» WHAT YOU NEED TO DO: From the entries below, list each line with "total".

--- PROVIDED DATA Enclosed Below ---

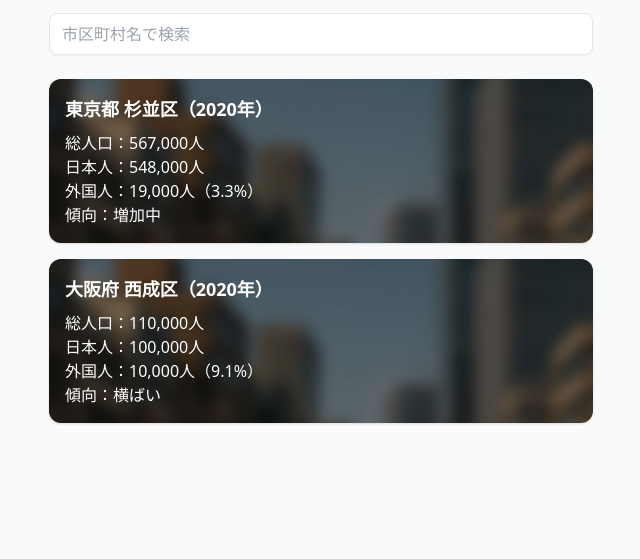
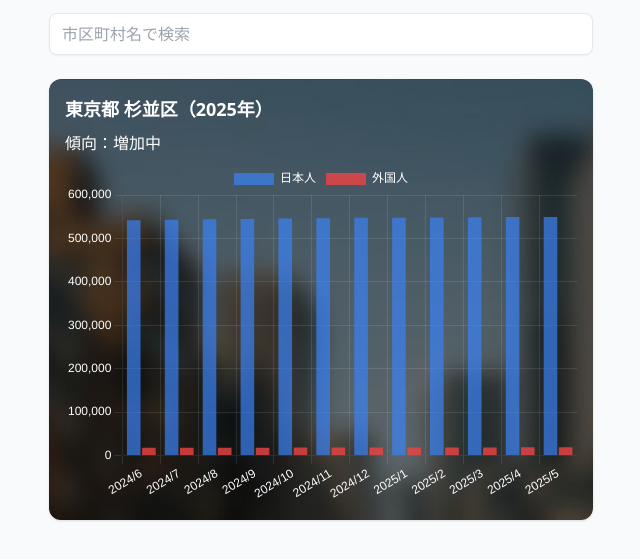
Before and after one commit to max-766/popmap, a plain HTML site: page index.html in a window 1280 px wide. Shown: the part 59-618 px from the top of the page, without its empty margins (319-959 px from the left). Drawn offline with nearby package versions, Linux system fonts and the light colour scheme.

Commit message:
Add files via upload

```diff
--- a/app.js
+++ b/app.js
@@ -1,21 +1,11 @@
 const dummyData = [
   {
     name: "東京都 杉並区",
-    year: 2020,
-    total: 567000,
-    japanese: 548000,
-    foreign: 19000,
-    rate: 3.3,
+    year: 2025,
+    total: [560000, 561000, 562500, 563000, 564000, 565000, 566000, 566500, 567000, 567500, 568000, 568500],
+    foreign: [18000, 18100, 18200, 18300, 18350, 18400, 18500, 18600, 18700, 18800, 18900, 19000],
+    labels: ["2024/6","2024/7","2024/8","2024/9","2024/10","2024/11","2024/12","2025/1","2025/2","2025/3","2025/4","2025/5"],
     trend: "増加中",
-  },
-  {
-    name: "大阪府 西成区",
-    year: 2020,
-    total: 110000,
-    japanese: 100000,
-    foreign: 10000,
-    rate: 9.1,
-    trend: "横ばい",
   },
 ];
 
@@ -28,19 +18,56 @@ function render(filtered) {
     results.innerHTML = "<p class='text-sm text-gray-500'>該当する市区町村が見つかりません。</p>";
     return;
   }
-  filtered.forEach((item) => {
+  filtered.forEach((item, index) => {
     const div = document.createElement("div");
     div.className = "card-bg rounded-xl shadow overflow-hidden";
     div.innerHTML = `
       <div class="card-overlay">
         <h2 class="text-lg font-semibold mb-2">${item.name}（${item.year}年）</h2>
-        <p>総人口：${item.total.toLocaleString()}人</p>
-        <p>日本人：${item.japanese.toLocaleString()}人</p>
-        <p>外国人：${item.foreign.toLocaleString()}人（${item.rate}%）</p>
-        <p>傾向：${item.trend}</p>
+        <p class="mb-2">傾向：${item.trend}</p>
+        <canvas id="chart-${index}" height="200"></canvas>
       </div>
     `;
     results.appendChild(div);
+
+    const ctx = document.getElementById(`chart-${index}`).getContext("2d");
+    new Chart(ctx, {
+      type: 'bar',
+      data: {
+        labels: item.labels,
+        datasets: [
+          {
+            label: '日本人',
+            data: item.total.map((t, i) => t - item.foreign[i]),
+            backgroundColor: 'rgba(59, 130, 246, 0.7)',
+          },
+          {
+            label: '外国人',
+            data: item.foreign,
+            backgroundColor: 'rgba(239, 68, 68, 0.8)',
+          }
+        ]
+      },
+      options: {
+        responsive: true,
+        plugins: {
+          legend: {
+            position: 'top',
+            labels: { color: 'white' }
+          },
+        },
+        scales: {
+          x: {
+            ticks: { color: 'white' },
+            grid: { color: 'rgba(255,255,255,0.1)' }
+          },
+          y: {
+            ticks: { color: 'white' },
+            grid: { color: 'rgba(255,255,255,0.1)' }
+          }
+        }
+      }
+    });
   });
 }
 
--- a/index.html
+++ b/index.html
@@ -5,6 +5,7 @@
     <meta name="viewport" content="width=device-width, initial-scale=1.0" />
     <title>市区町村人口ビジュアライザー</title>
     <script src="https://cdn.tailwindcss.com"></script>
+    <script src="https://cdn.jsdelivr.net/npm/chart.js"></script>
     <style>
       .card-bg {
         background-image: url('images/background.jpg');
```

--- End of Enclosed PROVIDED DATA ---

» RESULT OF THE TASK:
-    total: 567000,
+    total: [560000, 561000, 562500, 563000, 564000, 565000, 566000, 566500, 567000, 567500, 568000, 568500],
-    total: 110000,
-        <p>総人口：${item.total.toLocaleString()}人</p>
+            data: item.total.map((t, i) => t - item.foreign[i]),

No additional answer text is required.